• _Required action_:
Across the records that follow, determine how many lines contain "figures" and give only the resulting number.

• _Change detection outputs_:
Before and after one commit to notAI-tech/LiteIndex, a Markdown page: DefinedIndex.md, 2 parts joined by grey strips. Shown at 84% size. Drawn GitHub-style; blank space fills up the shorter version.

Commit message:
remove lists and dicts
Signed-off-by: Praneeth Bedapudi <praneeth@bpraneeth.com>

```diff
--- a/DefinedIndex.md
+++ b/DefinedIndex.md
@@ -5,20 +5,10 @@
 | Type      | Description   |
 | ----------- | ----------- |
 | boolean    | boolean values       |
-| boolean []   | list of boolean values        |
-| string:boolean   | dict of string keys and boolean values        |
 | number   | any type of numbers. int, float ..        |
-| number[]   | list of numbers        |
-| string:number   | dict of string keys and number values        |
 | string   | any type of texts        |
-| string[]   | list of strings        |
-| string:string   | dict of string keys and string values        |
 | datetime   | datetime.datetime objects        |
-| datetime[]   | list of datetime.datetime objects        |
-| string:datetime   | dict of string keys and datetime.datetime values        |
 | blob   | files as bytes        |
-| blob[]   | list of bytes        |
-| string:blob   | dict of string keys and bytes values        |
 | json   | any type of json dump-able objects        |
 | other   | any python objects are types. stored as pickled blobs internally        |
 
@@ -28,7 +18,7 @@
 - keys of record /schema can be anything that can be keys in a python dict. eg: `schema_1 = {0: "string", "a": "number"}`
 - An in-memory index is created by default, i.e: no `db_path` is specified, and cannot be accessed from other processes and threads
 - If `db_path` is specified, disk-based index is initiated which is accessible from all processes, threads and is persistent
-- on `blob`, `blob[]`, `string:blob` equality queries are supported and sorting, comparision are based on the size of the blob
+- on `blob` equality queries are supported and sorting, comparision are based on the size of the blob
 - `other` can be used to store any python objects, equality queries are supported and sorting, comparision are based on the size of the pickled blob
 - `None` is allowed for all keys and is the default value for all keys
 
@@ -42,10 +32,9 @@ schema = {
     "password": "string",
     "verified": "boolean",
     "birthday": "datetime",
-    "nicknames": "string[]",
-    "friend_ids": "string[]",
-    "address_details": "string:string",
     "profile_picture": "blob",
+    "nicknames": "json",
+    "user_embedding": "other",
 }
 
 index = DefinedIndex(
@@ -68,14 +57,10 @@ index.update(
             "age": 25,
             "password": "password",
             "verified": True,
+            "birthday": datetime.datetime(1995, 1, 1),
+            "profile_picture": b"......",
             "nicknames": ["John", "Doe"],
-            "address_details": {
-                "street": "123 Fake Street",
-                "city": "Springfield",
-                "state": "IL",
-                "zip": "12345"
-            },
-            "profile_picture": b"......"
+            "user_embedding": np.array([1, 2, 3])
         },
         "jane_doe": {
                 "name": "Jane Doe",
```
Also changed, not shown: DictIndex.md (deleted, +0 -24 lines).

...

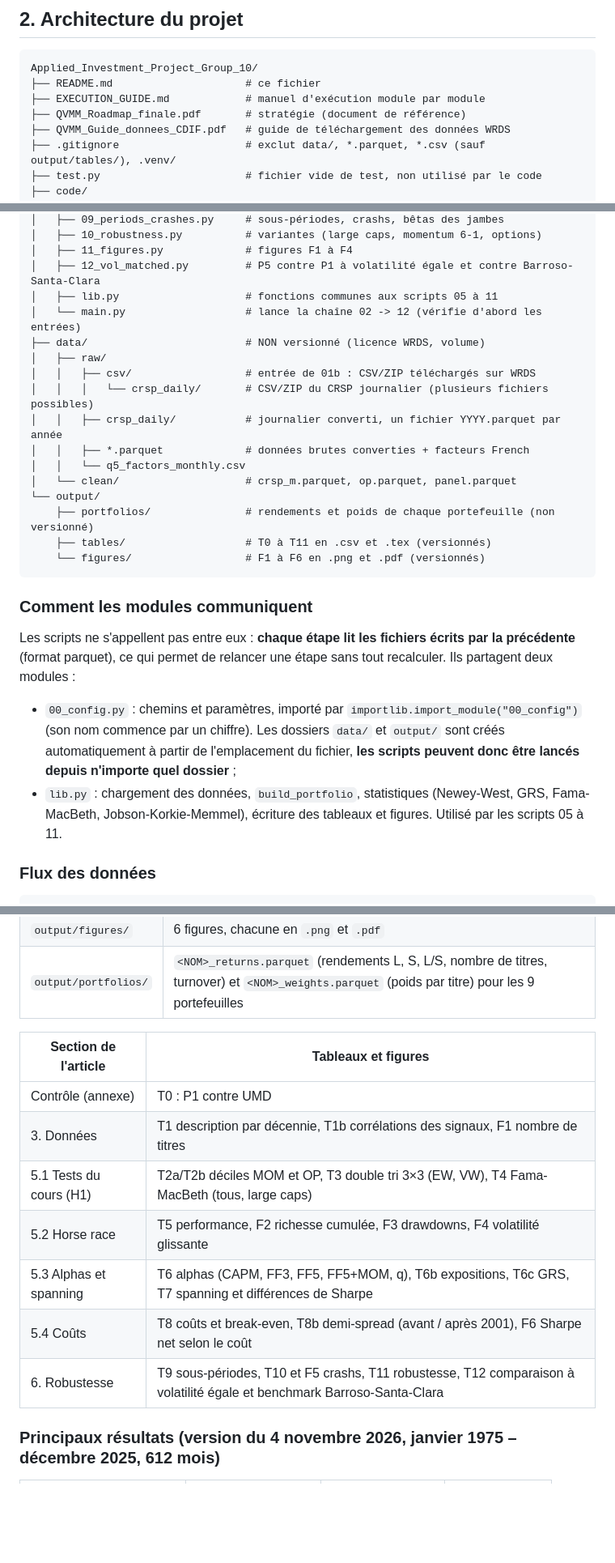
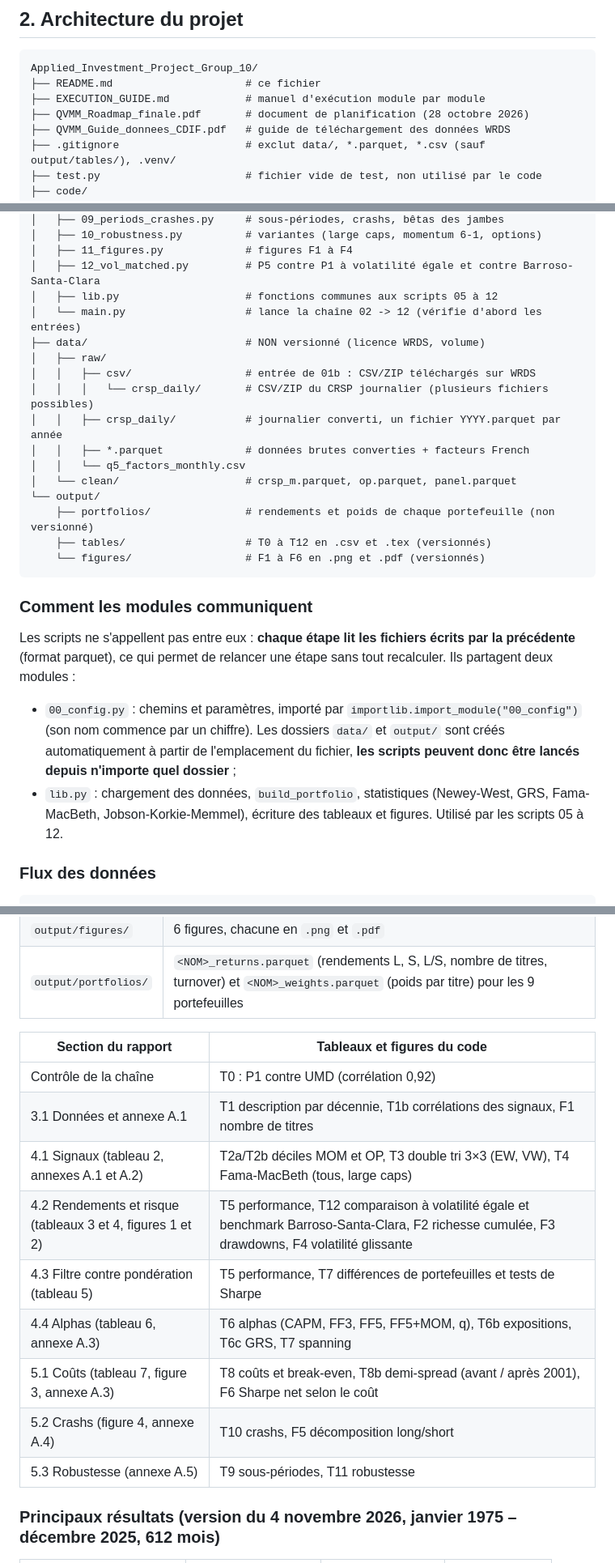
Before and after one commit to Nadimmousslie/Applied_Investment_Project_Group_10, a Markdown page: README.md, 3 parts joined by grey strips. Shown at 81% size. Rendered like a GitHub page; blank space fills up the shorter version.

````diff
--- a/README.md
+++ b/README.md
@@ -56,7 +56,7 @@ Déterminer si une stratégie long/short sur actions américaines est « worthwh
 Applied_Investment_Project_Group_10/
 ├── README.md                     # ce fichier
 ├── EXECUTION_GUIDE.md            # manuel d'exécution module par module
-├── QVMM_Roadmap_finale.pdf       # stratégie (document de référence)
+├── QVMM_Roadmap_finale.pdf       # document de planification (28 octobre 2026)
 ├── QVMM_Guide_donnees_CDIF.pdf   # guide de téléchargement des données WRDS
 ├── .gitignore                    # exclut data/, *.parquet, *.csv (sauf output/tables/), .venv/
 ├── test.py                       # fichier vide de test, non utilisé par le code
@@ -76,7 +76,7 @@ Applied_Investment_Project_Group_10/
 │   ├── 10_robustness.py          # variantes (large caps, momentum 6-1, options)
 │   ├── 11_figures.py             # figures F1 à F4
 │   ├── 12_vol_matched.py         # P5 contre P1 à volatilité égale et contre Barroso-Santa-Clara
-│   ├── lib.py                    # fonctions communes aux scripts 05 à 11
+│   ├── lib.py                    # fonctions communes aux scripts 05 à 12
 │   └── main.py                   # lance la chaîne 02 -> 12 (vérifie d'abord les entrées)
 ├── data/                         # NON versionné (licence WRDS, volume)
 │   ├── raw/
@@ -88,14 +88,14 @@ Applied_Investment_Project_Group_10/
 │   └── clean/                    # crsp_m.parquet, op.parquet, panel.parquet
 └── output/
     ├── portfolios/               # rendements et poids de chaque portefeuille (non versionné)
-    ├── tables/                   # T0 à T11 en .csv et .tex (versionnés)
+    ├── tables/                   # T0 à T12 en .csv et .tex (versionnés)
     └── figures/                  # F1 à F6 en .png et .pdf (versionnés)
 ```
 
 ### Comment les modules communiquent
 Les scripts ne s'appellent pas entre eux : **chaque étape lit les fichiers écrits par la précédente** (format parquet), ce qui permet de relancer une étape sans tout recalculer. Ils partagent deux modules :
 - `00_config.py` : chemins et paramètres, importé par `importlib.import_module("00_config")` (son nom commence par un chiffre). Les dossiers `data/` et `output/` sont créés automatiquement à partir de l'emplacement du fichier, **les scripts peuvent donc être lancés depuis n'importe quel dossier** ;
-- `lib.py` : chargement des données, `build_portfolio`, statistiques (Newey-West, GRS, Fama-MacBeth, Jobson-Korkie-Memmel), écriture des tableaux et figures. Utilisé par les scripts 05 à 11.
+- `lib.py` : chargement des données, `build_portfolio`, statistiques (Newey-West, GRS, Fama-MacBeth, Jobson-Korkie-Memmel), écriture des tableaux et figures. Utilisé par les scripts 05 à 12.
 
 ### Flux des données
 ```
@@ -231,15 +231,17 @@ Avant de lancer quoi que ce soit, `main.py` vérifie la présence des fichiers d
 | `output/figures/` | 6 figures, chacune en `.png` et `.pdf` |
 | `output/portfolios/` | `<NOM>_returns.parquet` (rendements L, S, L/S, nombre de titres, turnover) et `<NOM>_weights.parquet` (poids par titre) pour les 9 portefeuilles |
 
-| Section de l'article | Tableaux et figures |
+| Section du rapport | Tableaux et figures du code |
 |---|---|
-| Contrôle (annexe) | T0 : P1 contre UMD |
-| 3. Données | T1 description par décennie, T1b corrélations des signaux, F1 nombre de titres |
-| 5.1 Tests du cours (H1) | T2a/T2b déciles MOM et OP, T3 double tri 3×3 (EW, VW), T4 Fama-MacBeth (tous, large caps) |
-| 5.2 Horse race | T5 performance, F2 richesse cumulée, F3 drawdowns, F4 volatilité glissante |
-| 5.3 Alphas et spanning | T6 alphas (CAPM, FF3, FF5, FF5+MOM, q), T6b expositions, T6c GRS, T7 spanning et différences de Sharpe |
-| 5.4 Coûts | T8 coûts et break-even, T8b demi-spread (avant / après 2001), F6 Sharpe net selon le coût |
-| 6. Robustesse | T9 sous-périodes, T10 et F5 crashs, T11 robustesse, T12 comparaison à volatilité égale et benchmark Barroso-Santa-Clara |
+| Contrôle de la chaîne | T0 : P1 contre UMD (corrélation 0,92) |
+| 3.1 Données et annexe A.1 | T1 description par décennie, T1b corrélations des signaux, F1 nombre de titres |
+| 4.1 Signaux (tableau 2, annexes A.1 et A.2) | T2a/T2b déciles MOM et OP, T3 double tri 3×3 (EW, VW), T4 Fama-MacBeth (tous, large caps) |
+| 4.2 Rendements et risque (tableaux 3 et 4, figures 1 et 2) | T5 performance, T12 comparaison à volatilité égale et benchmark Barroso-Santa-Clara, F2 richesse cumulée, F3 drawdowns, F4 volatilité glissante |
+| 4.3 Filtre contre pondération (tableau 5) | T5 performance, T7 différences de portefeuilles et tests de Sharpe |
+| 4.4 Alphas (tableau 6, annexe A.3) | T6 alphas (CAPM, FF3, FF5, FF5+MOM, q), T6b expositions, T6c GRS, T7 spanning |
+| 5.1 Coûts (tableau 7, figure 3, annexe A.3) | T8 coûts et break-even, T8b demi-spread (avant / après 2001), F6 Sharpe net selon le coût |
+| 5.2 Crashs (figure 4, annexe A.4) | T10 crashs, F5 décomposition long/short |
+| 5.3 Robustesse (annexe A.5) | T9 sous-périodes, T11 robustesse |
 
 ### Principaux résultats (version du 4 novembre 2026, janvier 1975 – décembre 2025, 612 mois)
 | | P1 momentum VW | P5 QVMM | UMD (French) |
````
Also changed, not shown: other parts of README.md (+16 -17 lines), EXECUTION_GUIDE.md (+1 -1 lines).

• _Result below_:
8